142 pages | 26 B/W Illus.
This book critically engages with the concept of European identity and citizenship, and the role of the European Union in diaspora, membership and emigration policies.
It presents original research on European governance of emigration and citizenship and considers European integration in a global context. It questions whether there can be a European diaspora outside the European Union, if European governance of emigration is possible, and whether the EU can or should govern its diasporas in the global era. By engaging with concepts of European citizenship, diaspora and identity, the author examines the weak meaning of Europe for EU nationals living abroad and finds that European public spaces, present and sustained within the European Union territory, are largely not exported outside of it. Equal treatment and equal rights become empty concepts for Europeans leaving the European Union as they lose their European citizenship.
This book will be of key interest to scholars and students of European Union politics, European studies, migration studies, American and Canadian studies, and the sociology of migration.
2. Membership, Identification and European Citizenship
3. Who is a European Emigrant in the 21st Century?
4. Between Homeland and Europe: Diasporas and Belonging
5. The European Union as a Country of Origin: A Global Perspective
European Studies as a field of academic inquiry is often conflated with European Union Studies. The result is that many significant trends, processes, and events pertaining to Europe as a whole are not given adequate critical analysis. The Critical European Studies Series aims at filling this gap. Critical European Studies will have a strong grounding in many fields of research in its effort to introduce critical analyses to the study of Europe and the EU that shall be rooted in a broad spectrum of theoretical perspectives. Approaches based upon historiographical, sociological, linguistic, anthropological, post-colonial, ethnographic, philosophical, post-structuralist, feminist, etc. perspectives are particularly welcome, since these frameworks only receive sporadic attention. Without putting into question the value of specific policy approaches, although individual studies in the series might undertake this task, the Critical European Studies book series attempts to bring together alternative approaches to critical analyses of European politics (including European Union politics), while overcoming disciplinary borders and paradigms.

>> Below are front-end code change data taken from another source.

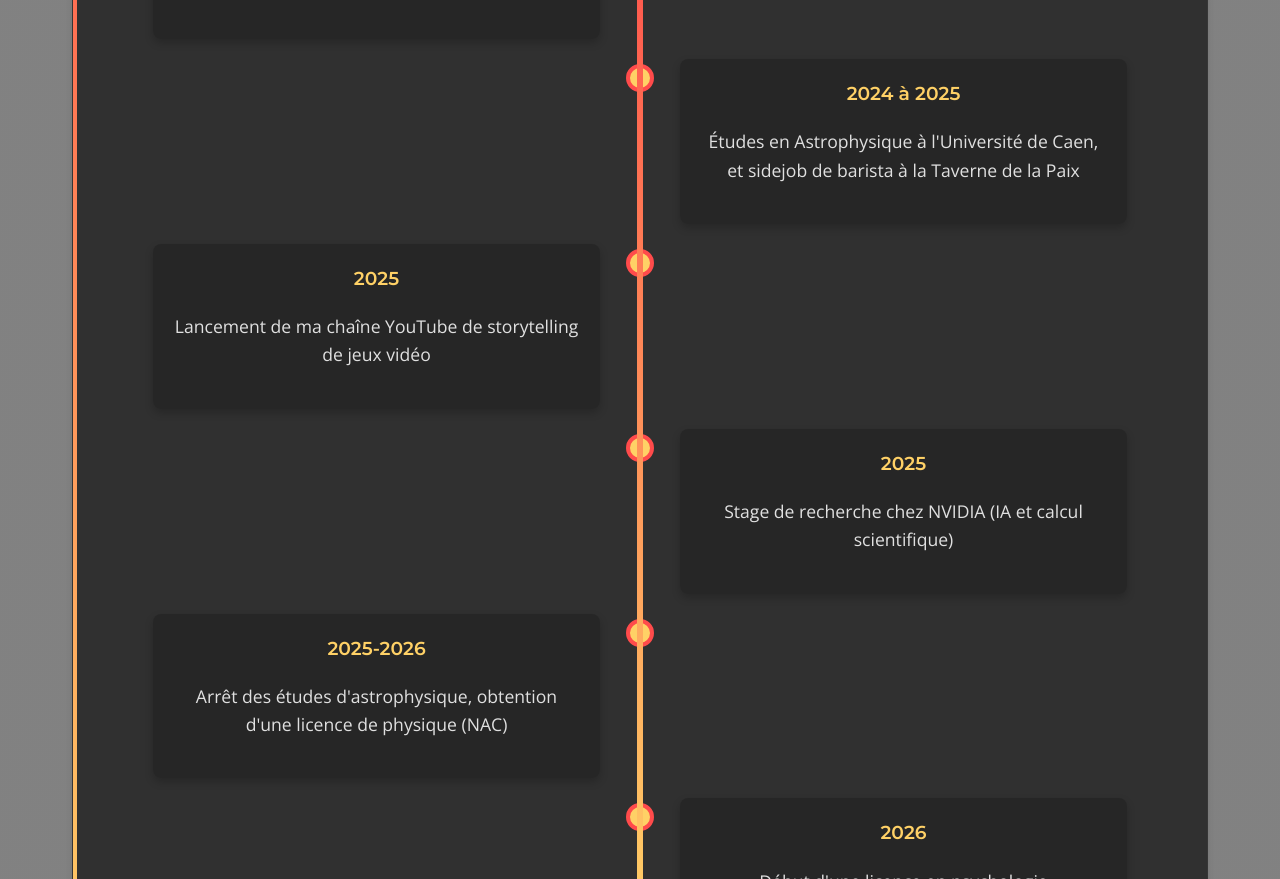
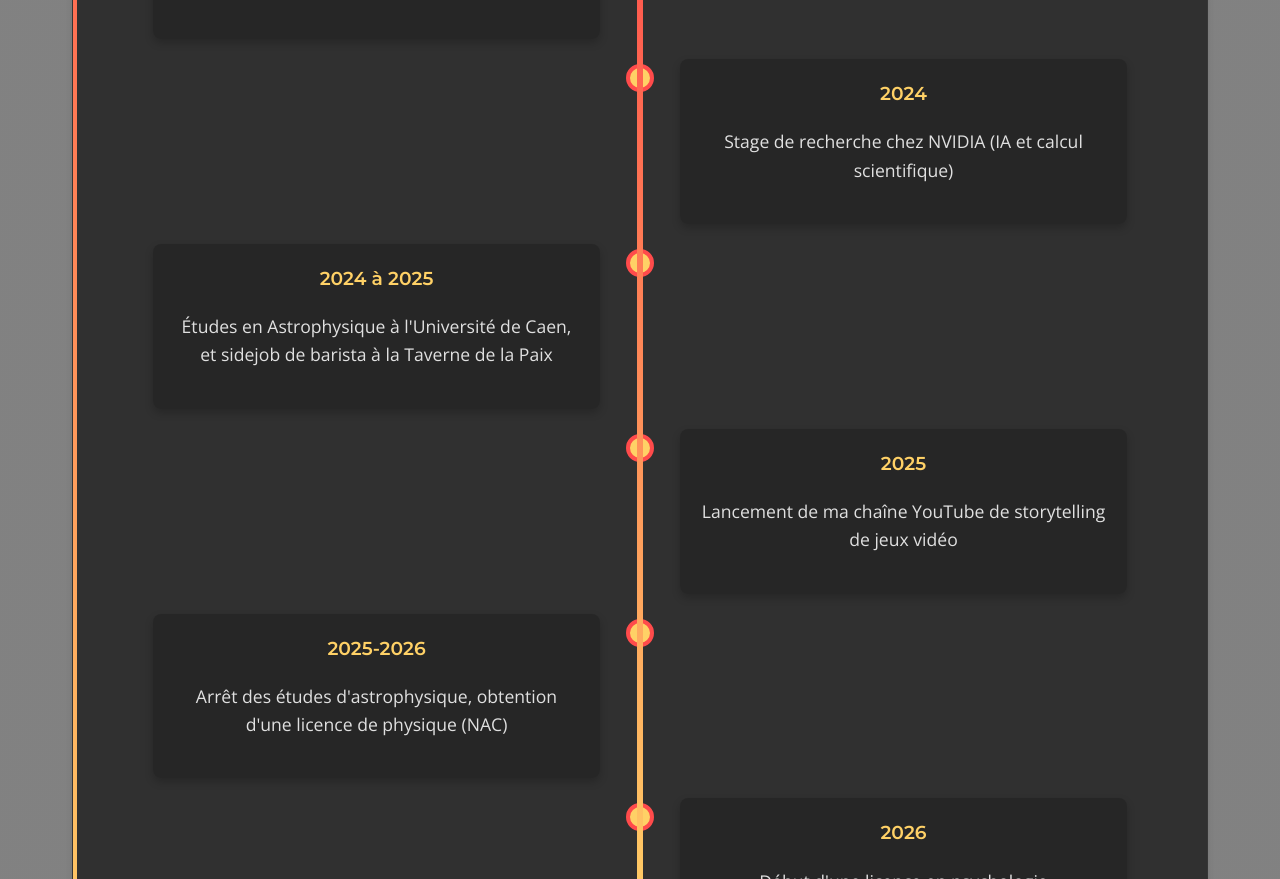
Before and after one commit to fox3000foxy/itsrealfortune-site, a React (Vite) app: page / in a window 1280 px wide. Shown: the part 3780-4659 px from the top of the page. Built offline with nearby package versions, Linux system fonts and the light colour scheme.

Commit message:
Swap timeline entries for 2024 and 2025 to correct chronological order

```diff
--- a/src/components/Timeline.tsx
+++ b/src/components/Timeline.tsx
@@ -14,18 +14,18 @@ const Timeline: React.FC = () => {
       position: 'left'
     },
     {
+      year: '2024',
+      description: 'Stage de recherche chez NVIDIA (IA et calcul scientifique)',
+      position: 'right'
+    },
+    {
       year: '2024 à 2025',
       description: "Études en Astrophysique à l'Université de Caen, et sidejob de barista à la Taverne de la Paix",
-      position: 'right'
+      position: 'left'
     },
     {
       year: '2025',
       description: 'Lancement de ma chaîne YouTube de storytelling de jeux vidéo',
-      position: 'left'
-    },
-    {
-      year: '2025',
-      description: 'Stage de recherche chez NVIDIA (IA et calcul scientifique)',
       position: 'right'
     },
     {
```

Behind this scholarly enterprise stands an enthusiastic embrace of the project and accomplishments of the European Union, but we perceive the EU and European Union Studies in need to consider many different critical correctives of its political ideas and ideals.

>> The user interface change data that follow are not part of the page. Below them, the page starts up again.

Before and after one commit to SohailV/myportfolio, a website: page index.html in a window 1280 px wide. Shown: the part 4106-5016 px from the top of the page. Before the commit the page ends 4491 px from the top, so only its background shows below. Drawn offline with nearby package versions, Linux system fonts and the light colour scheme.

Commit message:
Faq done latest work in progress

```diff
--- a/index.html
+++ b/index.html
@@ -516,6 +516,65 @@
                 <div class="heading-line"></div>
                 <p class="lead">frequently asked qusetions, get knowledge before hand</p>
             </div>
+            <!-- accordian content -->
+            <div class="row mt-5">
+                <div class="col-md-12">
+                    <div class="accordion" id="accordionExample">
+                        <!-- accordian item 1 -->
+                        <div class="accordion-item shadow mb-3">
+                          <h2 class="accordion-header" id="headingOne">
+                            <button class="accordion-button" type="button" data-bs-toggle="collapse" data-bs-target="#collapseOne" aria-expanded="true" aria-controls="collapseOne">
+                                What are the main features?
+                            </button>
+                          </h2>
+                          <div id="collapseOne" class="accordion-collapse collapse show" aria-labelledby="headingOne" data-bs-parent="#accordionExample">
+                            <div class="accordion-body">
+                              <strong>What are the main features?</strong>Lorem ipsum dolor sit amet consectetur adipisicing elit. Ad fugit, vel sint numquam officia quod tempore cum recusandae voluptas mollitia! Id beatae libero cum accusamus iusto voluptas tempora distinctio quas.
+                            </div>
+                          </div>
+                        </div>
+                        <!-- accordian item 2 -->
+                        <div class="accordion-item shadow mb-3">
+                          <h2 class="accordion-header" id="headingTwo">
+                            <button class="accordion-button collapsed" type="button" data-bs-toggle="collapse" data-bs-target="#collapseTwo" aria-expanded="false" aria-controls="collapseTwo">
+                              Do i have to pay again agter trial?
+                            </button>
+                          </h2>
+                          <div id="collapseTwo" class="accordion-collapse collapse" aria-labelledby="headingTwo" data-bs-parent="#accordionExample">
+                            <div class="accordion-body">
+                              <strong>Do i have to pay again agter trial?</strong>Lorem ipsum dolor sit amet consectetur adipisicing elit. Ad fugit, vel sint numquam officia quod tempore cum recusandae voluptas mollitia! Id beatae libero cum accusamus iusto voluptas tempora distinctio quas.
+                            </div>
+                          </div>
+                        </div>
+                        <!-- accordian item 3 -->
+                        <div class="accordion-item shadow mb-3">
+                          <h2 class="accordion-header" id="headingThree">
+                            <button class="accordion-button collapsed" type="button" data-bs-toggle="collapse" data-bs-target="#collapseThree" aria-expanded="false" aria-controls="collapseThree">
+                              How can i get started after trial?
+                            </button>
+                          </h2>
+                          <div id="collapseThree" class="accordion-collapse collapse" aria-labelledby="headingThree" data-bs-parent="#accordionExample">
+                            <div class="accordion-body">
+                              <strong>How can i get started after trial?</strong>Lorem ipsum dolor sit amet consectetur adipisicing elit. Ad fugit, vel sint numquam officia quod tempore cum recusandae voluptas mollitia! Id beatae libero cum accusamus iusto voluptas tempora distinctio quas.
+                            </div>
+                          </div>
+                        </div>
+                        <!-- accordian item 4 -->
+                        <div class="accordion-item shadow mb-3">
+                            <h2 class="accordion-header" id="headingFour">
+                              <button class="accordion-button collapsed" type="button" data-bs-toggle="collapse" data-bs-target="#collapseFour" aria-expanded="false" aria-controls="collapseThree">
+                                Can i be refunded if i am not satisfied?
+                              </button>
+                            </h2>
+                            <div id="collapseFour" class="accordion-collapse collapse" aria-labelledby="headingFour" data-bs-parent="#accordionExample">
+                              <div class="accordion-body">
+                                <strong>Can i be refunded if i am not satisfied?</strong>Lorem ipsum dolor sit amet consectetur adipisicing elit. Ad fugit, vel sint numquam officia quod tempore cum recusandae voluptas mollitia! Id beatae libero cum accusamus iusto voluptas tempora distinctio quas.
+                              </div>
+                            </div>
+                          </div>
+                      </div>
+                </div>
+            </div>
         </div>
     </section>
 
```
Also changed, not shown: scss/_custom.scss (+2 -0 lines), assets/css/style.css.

The series is edited by Yannis Stivachtis, Virginia Tech.
József BOROCZ (Rutgers University, USA) Thomas DIEZ (University of Tuebingen, Germany) Annica KRONSELL (Lund University, Sweden) Timothy W. LUKE (Virginia Tech, USA) Ian MANNERS (University of Copenhagen, Denmark) William OUTHWAITE (Newcastle University, UK) Robert PHILLIPSON (Copenhagen Business School, Denmark) Jo SHAW (University of Edinburgh, Scotland, UK) Gerard TOAL (Virginia Tech, USA) Nathalie TOCCI (Istituto Affari Internazionali, Rome, Italy) Wilhelm VOSSE (Christian International University, Tokyo, Japan) Mark WEBBER (University of Birmingham, UK) Richard G. WHITMAN (University of Kent, UK) Antje WIENER (University of Hamburg, Germany) Michael WINTLE (University of Amsterdam, the Netherlands) Nikolaos ZAHARIADIS (University of Alabama at Birmingham, USA) Jan ZIELONKA (University of Oxford, UK).